VH1 claims to show movies that rock, but \Grease"" and made-for-television Jacksons are not really movies about music. For the past two years the Sound Unseen Music and Film Festival has shown 40 underground movies and documentaries. This year the Minneapolis festival is going on a seven city tour with six movies as the Sound Unseen Roadtrip. The tour's first stop is the Barrymore Theatre, 2090 Atwood Ave., in Madison on April 23-25.
Nate Johnson started the festival after he noticed a rise in independent music films and documentaries.
""People are making documentaries partly due to digital video ... but also people that are making films are in bands and bands are getting cameras to make movies,"" Johnson said.
Sound Unseen welcomes all types of music related moves, but do not expect popular commercial classics like ""The Wall"" or ""Quadrophenia."" These films are independent and for the most part deal with underground music.
According to Johnson, the six films being shown on the Roadtrip are of ""the best variety and the strongest of past screenings."" These films range from punk to reggae to hip-hop to good ol' '90s alternative rock. ""Westway to the World"" tells the complete history of the Clash through previously unseen footage and new interviews with the band. ""Freestyle: The Art of Rhyme"" is a special advance screening before its nationwide release.
Filmed over seven years, ""Freestyle"" documents the story of hip-hop from its beginnings by southern Gospel preachers up to today's open mics. ""American Astronaut"" is not really a film about music, but rather a film by musicians.

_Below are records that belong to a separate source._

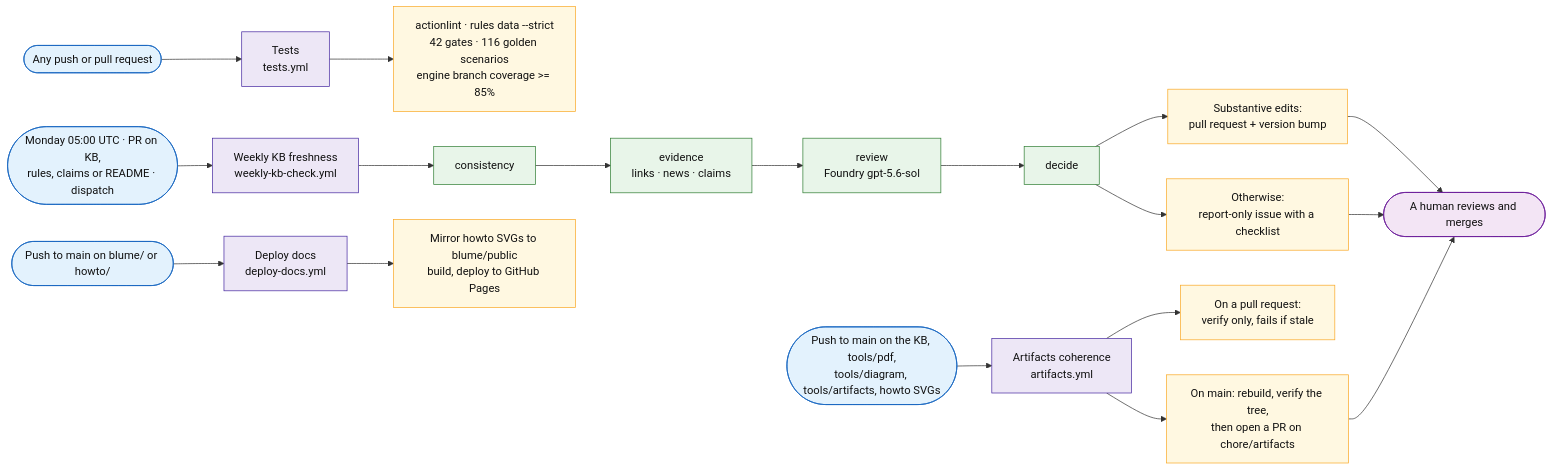
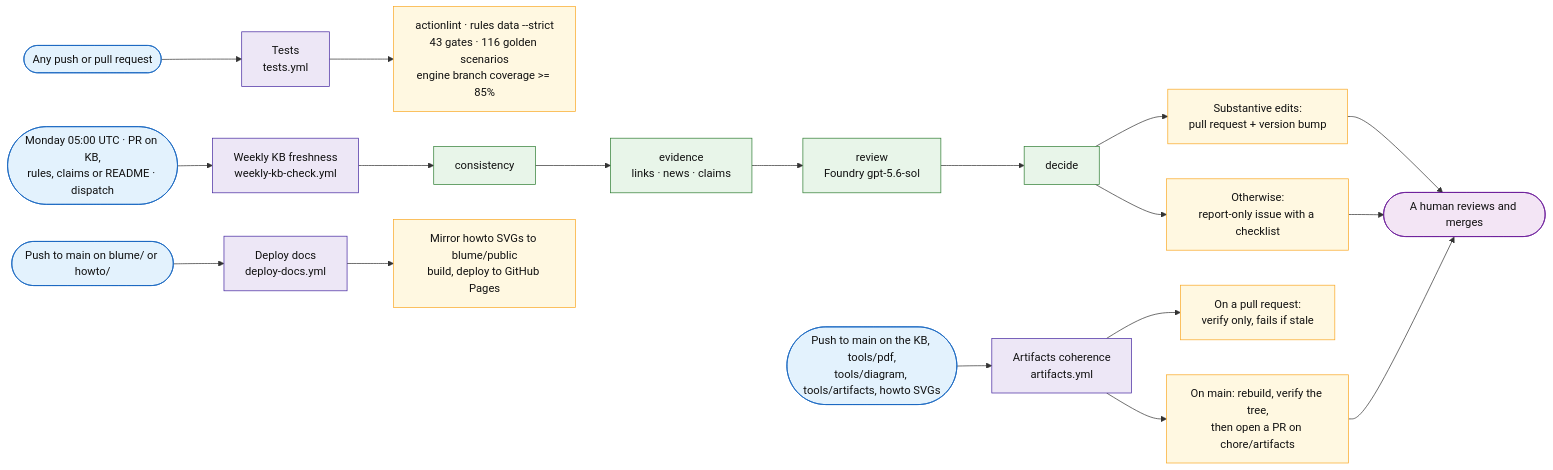
The sixth of 6 diagrams in docs/sql-migration-advisor-developer-pitch.md (fredgis/sql-migration-advisor), drawn with Mermaid before and after one commit. The commit also changed 17 other files, not shown here.

````diff
--- a/docs/sql-migration-advisor-developer-pitch.md
+++ b/docs/sql-migration-advisor-developer-pitch.md
@@ -991,33 +991,33 @@
 ```mermaid
 flowchart LR
     G1([Any push or pull request]) --> W1[Tests<br/>tests.yml]
     G2([Monday 05:00 UTC · PR on KB,<br/>rules, claims or README · dispatch]) --> W2[Weekly KB freshness<br/>weekly-kb-check.yml]
     G3([Push to main on the KB, tools/pdf,<br/>tools/diagram, tools/artifacts, howto SVGs]) --> W3[Artifacts coherence<br/>artifacts.yml]
     G4([Push to main on blume/ or howto/]) --> W4[Deploy docs<br/>deploy-docs.yml]
 
-    W1 --> O1[actionlint · rules data --strict<br/>42 gates · 116 golden scenarios<br/>engine branch coverage >= 85%]
+    W1 --> O1[actionlint · rules data --strict<br/>43 gates · 116 golden scenarios<br/>engine branch coverage >= 85%]
 
     W2 --> C1[consistency] --> C2[evidence<br/>links · news · claims] --> C3[review<br/>Foundry gpt-5.6-sol] --> C4[decide]
     C4 --> O2a[Substantive edits:<br/>pull request + version bump]
     C4 --> O2b[Otherwise:<br/>report-only issue with a checklist]
 
     W3 --> O3a[On a pull request:<br/>verify only, fails if stale]
     W3 --> O3b[On main: rebuild, verify the tree,<br/>then open a PR on chore/artifacts]
 
     W4 --> O4[Mirror howto SVGs to blume/public<br/>build, deploy to GitHub Pages]
 
     O2a --> H([A human reviews and merges])
     O2b --> H
     O3b --> H
 
     classDef trig fill:#e3f2fd,stroke:#1565c0,color:#111
     classDef flow fill:#ede7f6,stroke:#4527a0,color:#111
     classDef step fill:#e8f5e9,stroke:#2e7d32,color:#111
     classDef out fill:#fff8e1,stroke:#f9a825,color:#111
     classDef human fill:#f3e5f5,stroke:#6a1b9a,color:#111
     class G1,G2,G3,G4 trig
     class W1,W2,W3,W4 flow
     class C1,C2,C3,C4 step
     class O1,O2a,O2b,O3a,O3b,O4 out
     class H human
 ```
````
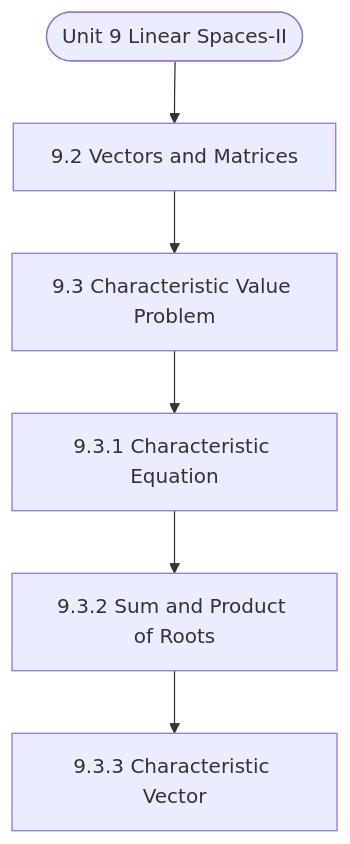
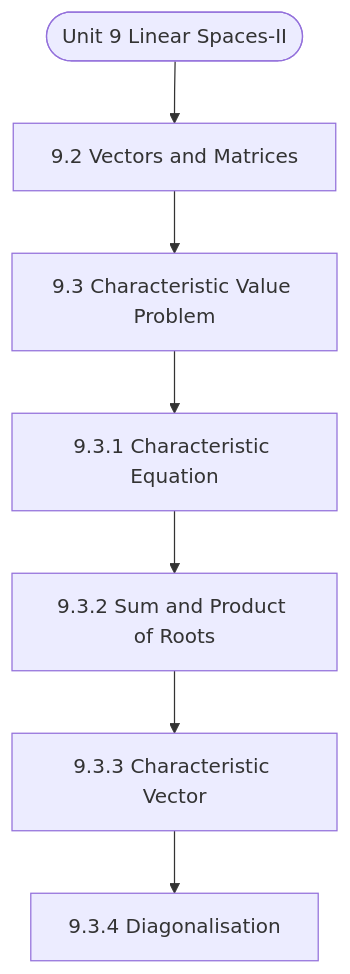
One commit to Asutosh-Coaching/mscdsa changed the diagram in notes/Semester_1/MCS-061_Mathematical_Foundations_-_I/unit_09_Linear_Spaces-II.md. Above: the diagram before and after it, drawn with Mermaid. The commit also changed other lines of this file and 116 other files, not shown here.

````diff
--- a/notes/Semester_1/MCS-061_Mathematical_Foundations_-_I/unit_09_Linear_Spaces-II.md
+++ b/notes/Semester_1/MCS-061_Mathematical_Foundations_-_I/unit_09_Linear_Spaces-II.md
@@ -19,14 +19,16 @@
 ```mermaid
 flowchart TD
   Start(["Unit 9 Linear Spaces-II"])
   N1["9.2 Vectors and Matrices"]
   N2["9.3 Characteristic Value Problem"]
   N3["9.3.1 Characteristic Equation"]
   N4["9.3.2 Sum and Product of Roots"]
   N5["9.3.3 Characteristic Vector"]
+  N6["9.3.4 Diagonalisation"]
   Start --> N1
   N1 --> N2
   N2 --> N3
   N3 --> N4
   N4 --> N5
+  N5 --> N6
 ```
````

Billed as the first ""sci-fi Western musical set in outer space,"" this narrative feature stars Cory McAbee of the band The Billy Nayer Show.
The plot sounds like a Barberella spin-off with McAbee playing an intergalactic trader traveling across the universe to provide the all-female populated Venus with a worthwhile male. The 1978 feature Rockers is presented here in a rare 35mm print. This reggae film examines the Kingston, Jamaica ghetto and the musicians who struggle there.
""Graceful Swans of Never: The Smashing Pumpkins"" is a new documentary that takes a more personal look at the band than an episode of ""Behind the Music"" would. Told through interviews from bandmates Billy Corgan, James Iha and Jimmy Chamberlain as well as record execs and club owners, the film focuses on all stages of the band'from its humble Chicago beginnings through their rock 'n' roll cliches of drug abuse, short lived reunions and breakups.
The 25-minute documentary ""Punking Out"" is shown with ""Graceful Swans of Never."" The short is about the famed CBGB club in New York and features performances and interviews by The Dead Boys, CBGB owner Hilly Kristal and the most famous band to emerge from the club, The Ramones. Though this is the first year of the Roadtrip, Johnson thinks it will work well because of the dual appeal to both film and movie fans. The limited releases of these movies are another good selling point.
""[These movies] you normally can't see in a move theater or otherwise. For most of the films it's either on tour or you're not going to see it again,"" Johnson said.